Elizabeth Wolkovich is an assistant professor of organismic and evolutionary biology and also a wine lover who is working today to better understand wine grape phenology and changes that might be needed in a warming world.

Rose Lincoln/Harvard Staff Photographer


Wine watcher

5 min read

Impact of climate change on vineyards a point of focus for biologist

Since the 1970s, autumn harvests of France’s heat-loving Bordeaux grape have advanced, good news for a crop that historically has struggled against cool temperatures and rain.

But the good times won’t last forever, as climate change continues to pour on the heat.

“They were always fighting the climate, winter rains. They were often on a really tight season, with many poor and mediocre vintages,” said Elizabeth Wolkovich, an assistant professor of organismic and evolutionary biology. “It is definitely hotter in Bordeaux [today]. Harvest has sped up by three weeks since the ’70s and quality has increased. … But if advances in harvest continue at this rate, 30 years from now they may be trying to harvest Bordeaux grapes in August, and it’s not going to be a good grape.”

Wolkovich, an expert in the timing of key events in plant life cycles — called phenology — and how those events are affected by climate change, wants to help. She’s working today to better understand wine grape phenology and changes that might be needed in a warming world.

Wolkovich, a wine lover, says that Vitis vinifera ssp. vinifera, the wine grape cultivated since ancient times, first caught her eye four or five years ago. A colleague mentioned that the grape’s phenological diversity is among the widest in the plant kingdom. The comment was made in passing, but it stuck in Wolkovich’s mind.

“I didn’t know that it was true or not, but I kind of held onto the notion that it would be really fascinating if you had a hyperdiverse crop, how did it get that way? Is a Pinot noir really different from a Cabernet? It’s so phenologically different, you’d think they’re genetically very different, but maybe they’re highly related.”

The ripening times of grapes are just part of the diversity Wolkovich is investigating.

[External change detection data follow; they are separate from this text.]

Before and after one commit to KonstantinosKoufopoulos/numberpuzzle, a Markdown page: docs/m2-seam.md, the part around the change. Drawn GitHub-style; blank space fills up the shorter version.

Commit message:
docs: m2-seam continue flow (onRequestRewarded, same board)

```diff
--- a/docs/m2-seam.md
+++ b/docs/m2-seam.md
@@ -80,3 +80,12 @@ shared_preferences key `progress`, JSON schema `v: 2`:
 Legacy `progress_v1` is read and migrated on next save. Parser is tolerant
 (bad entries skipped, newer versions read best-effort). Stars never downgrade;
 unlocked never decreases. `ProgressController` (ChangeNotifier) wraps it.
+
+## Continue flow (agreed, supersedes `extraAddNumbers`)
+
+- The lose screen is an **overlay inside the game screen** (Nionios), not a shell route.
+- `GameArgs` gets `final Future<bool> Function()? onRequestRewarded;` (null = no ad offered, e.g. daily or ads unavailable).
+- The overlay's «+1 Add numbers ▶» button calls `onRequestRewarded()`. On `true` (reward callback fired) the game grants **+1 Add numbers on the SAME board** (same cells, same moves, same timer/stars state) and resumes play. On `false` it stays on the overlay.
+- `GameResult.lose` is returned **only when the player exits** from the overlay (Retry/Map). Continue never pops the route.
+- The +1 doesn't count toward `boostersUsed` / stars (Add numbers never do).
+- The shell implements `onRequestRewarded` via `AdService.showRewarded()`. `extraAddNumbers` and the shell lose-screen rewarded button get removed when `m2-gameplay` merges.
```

Pinot noir grapes are among the earliest harvested, while Cabernet grapes are among the last. The grapes diverge in their tolerance of heat, leaf shapes, vein patterns, and other characteristics, yet are part of the same subspecies.

“This is a fantastic system to work on and a relatively unexplored system for what I’m interested in,” she said. “It has huge implications for the future of wine grapes and wine [as it relates to] climate change. There’s a lot I can get out of it and give back, too.”

The diversity of wine grapes stems from their domestication and the development of different varieties through selective breeding. Wolkovich said no one knows exactly how many varieties the world holds. There are some 20,000 different names, many of which describe the same grape. Wolkovich herself estimates that there are at least 2,000 truly distinct varieties.

Wolkovich has been focusing on California wines, and last year gathered samples from 150 varieties grown there. She is conducting genetic tests on the samples and, in a few months, should know more about the connection between life-cycle differences and how closely related different varieties are.

“If it’s true that genetic distance is related to phenological difference, then there’s implications for how to breed for climate change,” Wolkovich said. “The other question I’m interested in is how phenology controls how plants respond to climate change.”

In an experiment planned for the fall, Wolkovich wants to understand how vines respond to extreme heat stress, like the record heat that struck Europe in the summer of 2003. Some plants, she said, held up under the high temperatures, while others wilted. Working at the Arnold Arboretum, she plans to use growth chambers where conditions can be controlled.

“Where is the inflection point where it’s too hot? It’s hard to get those data in the field, because that kind of heat is rare.”

In another project, Wolkovich is examining historical harvest records dating to the 1300s, to illuminate the connection between harvest date and temperature. Historically, drought has predicted earlier harvests, which have been linked to better wines.

“In France, quality is strongly related to climate. They’ve been getting higher-quality harvests lately, probably because of climate change. That will break down eventually.”

Ultimately, Wolkovich said, she’d like to be able to project the climate change expected in wine-growing regions and match that with the characteristics of different wine grapes. Much of the climate change-related conversation concerning vineyards has so far centered on the northward push of climatic grape-growing regions, and the possible need for vineyards themselves to move. More likely, Wolkovich said, is that vineyards will not have to move, but instead have to shift the varieties they grow to match conditions.

Such a change could be tricky. In some parts of the world, vines have to be planted seven to 10 years before they’re in full production. Some warmer regions, such as Italy and Australia, are already growing heat-loving varieties and may need to alter cultivation habits or breed new varieties. In places like France, where the climate will likely support grape cultivation into the foreseeable future, legal and regulatory change will be needed as varieties change, since varieties are tightly tied to certain geographic regions.

“First we need a lot more data; it is really early on,” Wolkovich said. “Three years from now we [hope to have] better forecasts of what people are looking at and how many times they may have to switch varieties over the next 50 to 80 years.”